Exercise: Please copy out every line in the entries that includes the word "text".

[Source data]
**********
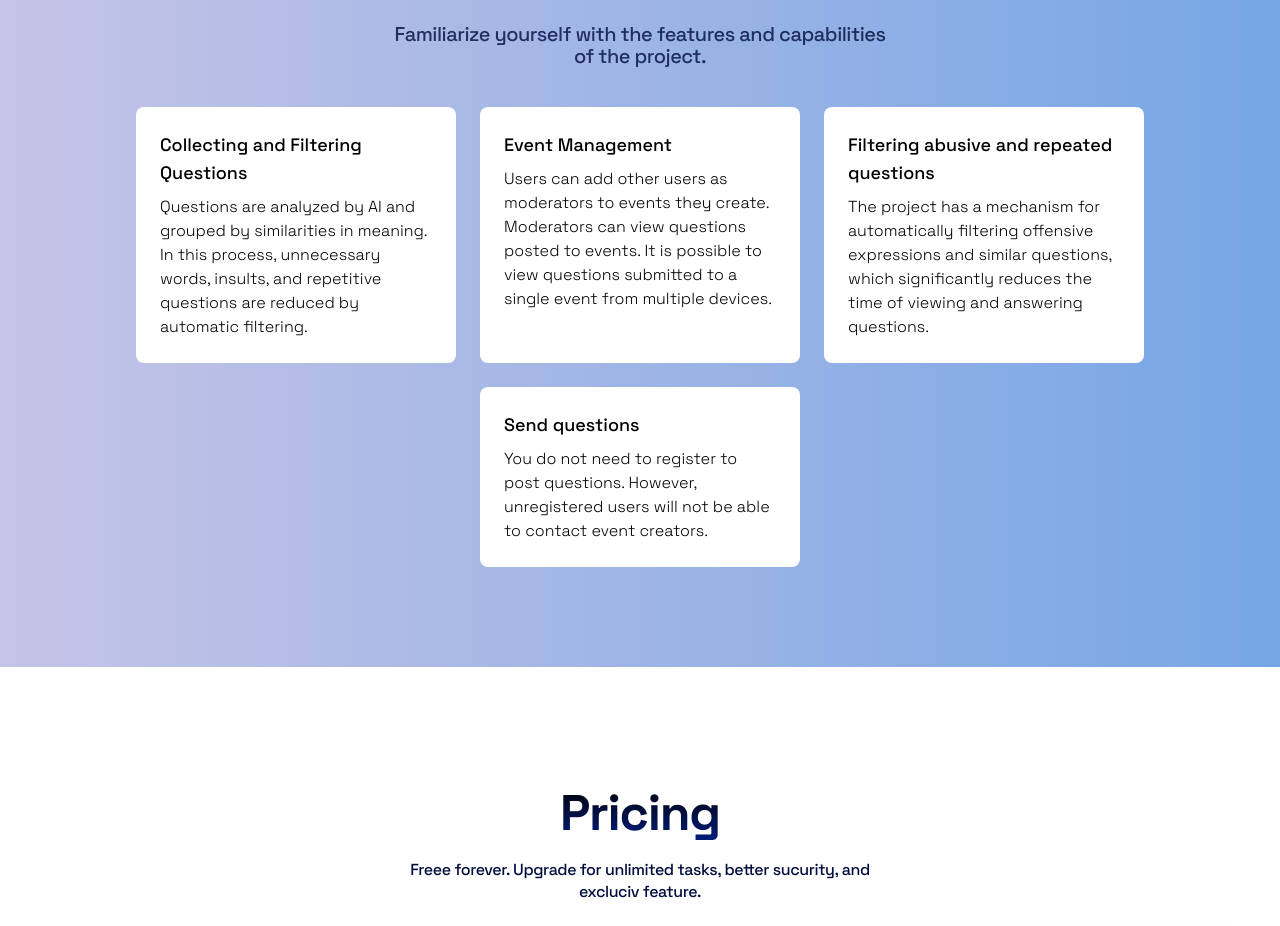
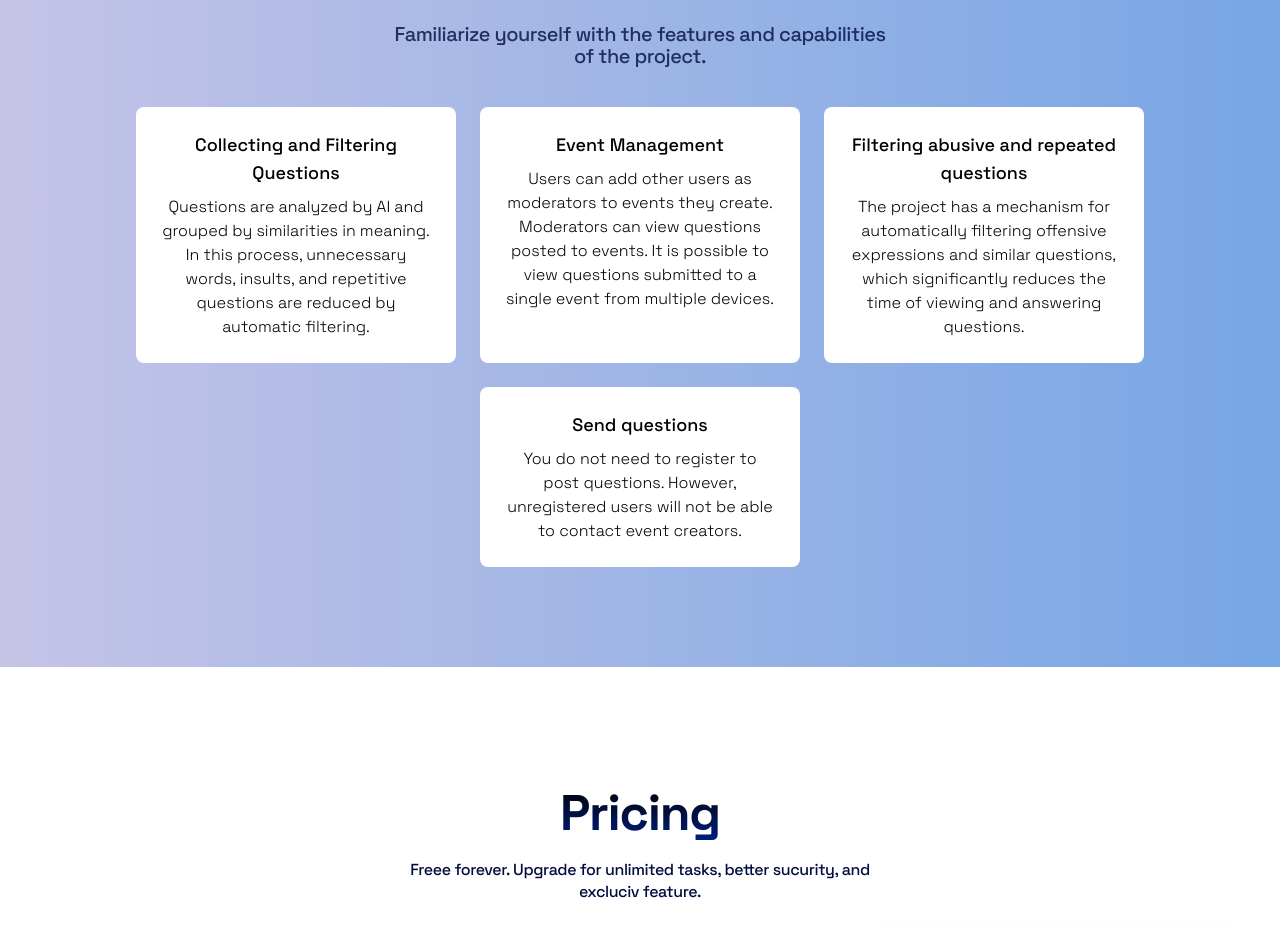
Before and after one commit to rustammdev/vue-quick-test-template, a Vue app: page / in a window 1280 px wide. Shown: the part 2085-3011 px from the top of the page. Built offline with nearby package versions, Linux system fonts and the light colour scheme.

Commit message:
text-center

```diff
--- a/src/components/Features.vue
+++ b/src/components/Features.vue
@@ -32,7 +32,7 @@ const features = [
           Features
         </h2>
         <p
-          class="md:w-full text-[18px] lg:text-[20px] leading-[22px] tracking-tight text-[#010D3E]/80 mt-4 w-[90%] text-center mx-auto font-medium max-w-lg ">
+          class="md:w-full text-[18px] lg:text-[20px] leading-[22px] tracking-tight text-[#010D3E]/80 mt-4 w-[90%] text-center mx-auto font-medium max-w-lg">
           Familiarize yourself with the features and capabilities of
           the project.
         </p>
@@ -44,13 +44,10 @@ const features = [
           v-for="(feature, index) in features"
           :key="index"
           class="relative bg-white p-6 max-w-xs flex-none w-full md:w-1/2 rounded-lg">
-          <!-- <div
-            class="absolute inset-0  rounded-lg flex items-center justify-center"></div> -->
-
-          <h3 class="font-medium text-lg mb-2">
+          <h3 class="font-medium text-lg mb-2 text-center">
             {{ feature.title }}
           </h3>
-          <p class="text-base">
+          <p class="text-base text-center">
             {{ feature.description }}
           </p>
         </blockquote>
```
**********
Your solution:
text-center
-          class="md:w-full text-[18px] lg:text-[20px] leading-[22px] tracking-tight text-[#010D3E]/80 mt-4 w-[90%] text-center mx-auto font-medium max-w-lg ">
+          class="md:w-full text-[18px] lg:text-[20px] leading-[22px] tracking-tight text-[#010D3E]/80 mt-4 w-[90%] text-center mx-auto font-medium max-w-lg">
-          <h3 class="font-medium text-lg mb-2">
+          <h3 class="font-medium text-lg mb-2 text-center">
-          <p class="text-base">
+          <p class="text-base text-center">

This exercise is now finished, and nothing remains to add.